Roy Saari Passes Away
January 3, 2009 Roy Saari, a USC swimmer whose unusual kicking style
propelled him to swim the first sub-17-minute 1,500-meter
freestyle race and later win a gold medal in the 1964
Olympics, has died. He was 63.
Saari collapsed and died Tuesday of congestive heart
failure at his Mammoth Lakes home, said his daughter, Joani
On Friday, Peter Daland, Saari's coach at USC, called
him "the greatest swimmer of his time."
Saari -- pronounced "sorry" -- was only the
second swimmer to win nine NCAA individual championships,
making his mark between 1964 and 1966. His four world
records included breaking the 17-minute barrier in the
1,500-meter freestyle with a time of 16:58.7 at the 1964
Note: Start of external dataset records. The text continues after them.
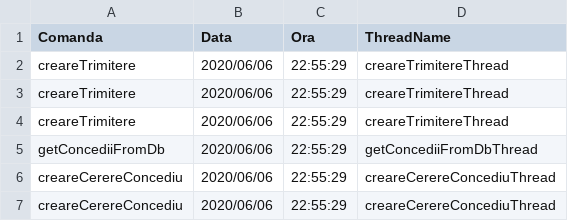
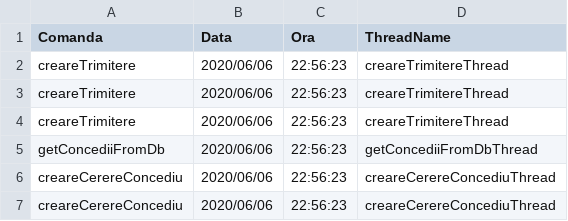
Before and after one commit to cameliapatilea/pao-labs, a CSV file: Proiect/out/production/proiectPAO/excel/audit.csv, drawn as a sheet.

```diff
--- a/Proiect/out/production/proiectPAO/excel/audit.csv
+++ b/Proiect/out/production/proiectPAO/excel/audit.csv
@@ -1,7 +1,7 @@
 Comanda,Data,Ora,ThreadName
-creareTrimitere,2020/06/06,22:55:29,creareTrimitereThread
-creareTrimitere,2020/06/06,22:55:29,creareTrimitereThread
-creareTrimitere,2020/06/06,22:55:29,creareTrimitereThread
-getConcediiFromDb,2020/06/06,22:55:29,getConcediiFromDbThread
-creareCerereConcediu,2020/06/06,22:55:29,creareCerereConcediuThread
-creareCerereConcediu,2020/06/06,22:55:29,creareCerereConcediuThread
+creareTrimitere,2020/06/06,22:56:23,creareTrimitereThread
+creareTrimitere,2020/06/06,22:56:23,creareTrimitereThread
+creareTrimitere,2020/06/06,22:56:23,creareTrimitereThread
+getConcediiFromDb,2020/06/06,22:56:23,getConcediiFromDbThread
+creareCerereConcediu,2020/06/06,22:56:23,creareCerereConcediuThread
+creareCerereConcediu,2020/06/06,22:56:23,creareCerereConcediuThread
```
Also changed, not shown: Proiect/src/excel/audit.csv, 2 other files.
U.S. Olympic swimming trials.
At the 1964 Games in Tokyo, Saari won a gold medal in the
4x200-meter freestyle relay and a silver in the 400-meter
individual medley. He finished seventh in the 1,500-meter
freestyle at the Olympics, partly because he was fighting a
cold, Daland said.
The son of a swimming and water polo coach at El Segundo
High, Saari was also a standout on the U.S. water polo team
that qualified for the 1964 Games. Because a rule prohibited
him from being on both teams, Saari competed as a swimmer.
The Saari name was still well-represented in water polo
because his father, Urho, coached the Olympic team and his
younger brother, Robert, played on it.
In 1964, Times columnist Sid Ziff called Saari "the
latest world swimming sensation" while riffing on his
curious kicking style -- a strong scissors kick combined
with a glide.
"Saari uses one kick where orthodox swimmers use six
flutter kicks to every double arm stroke," Ziff wrote. "From the waist up you think you're watching Johnny
Weissmuller. From the hips down you wonder if someone
didn't just throw him in the pool and tell him to do the
best he can."
Saari's approach pioneered innovations in distance
swimming, and elite swimmers eventually started using
versions of his kick, Coach & Athletic Director magazine
reported in 2003.
Roy Allen Saari was born Feb. 26, 1945, in Buffalo, N.Y.,
the middle of three children of Urho and Wanda Saari.
He grew up working out with swimmers at El Segundo High,
where his father coached from 1941 into the 1970s. The city
of El Segundo indoor public pool is named the Urho Saari
In 1959, Roy Saari captured the first of his 17 Amateur
Athletic Union swimming titles when he won the long-distance
USC won the National Collegiate Athletic Assn. title each
of the three years he swam on the team. He also was named an
All-American each of his three seasons on the water polo
team, the university said.
After graduating with a bachelor's degree in 1967,
Saari earned a law degree from Loyola Marymount University
in 1973 and practiced law for several years in Orange
In 1978, he moved with his wife and two children from
Huntington Harbor to Mammoth Lakes and turned to real estate
development and construction. For 16 years, he was the
planning commissioner for the town of Mammoth Lakes.
He was reserved yet an enthusiastic outdoorsman who strove
to remain physically fit and was often seen walking and
running a six-mile loop around Mammoth Lakes basin.
In addition to his daughter, Joani, Saari is survived by
his wife of 41 years, Sheryl; his son, Jeff; his siblings,
Carol and Robert; and four grandchildren.
Services will be at 11 a.m. Jan. 11 at the Mountainside
Conference Center in the Main Lodge, 1 Minaret Road, Mammoth
For information about the International Swimming Hall of Fame go to www.ishof.org or call 954-462-6536.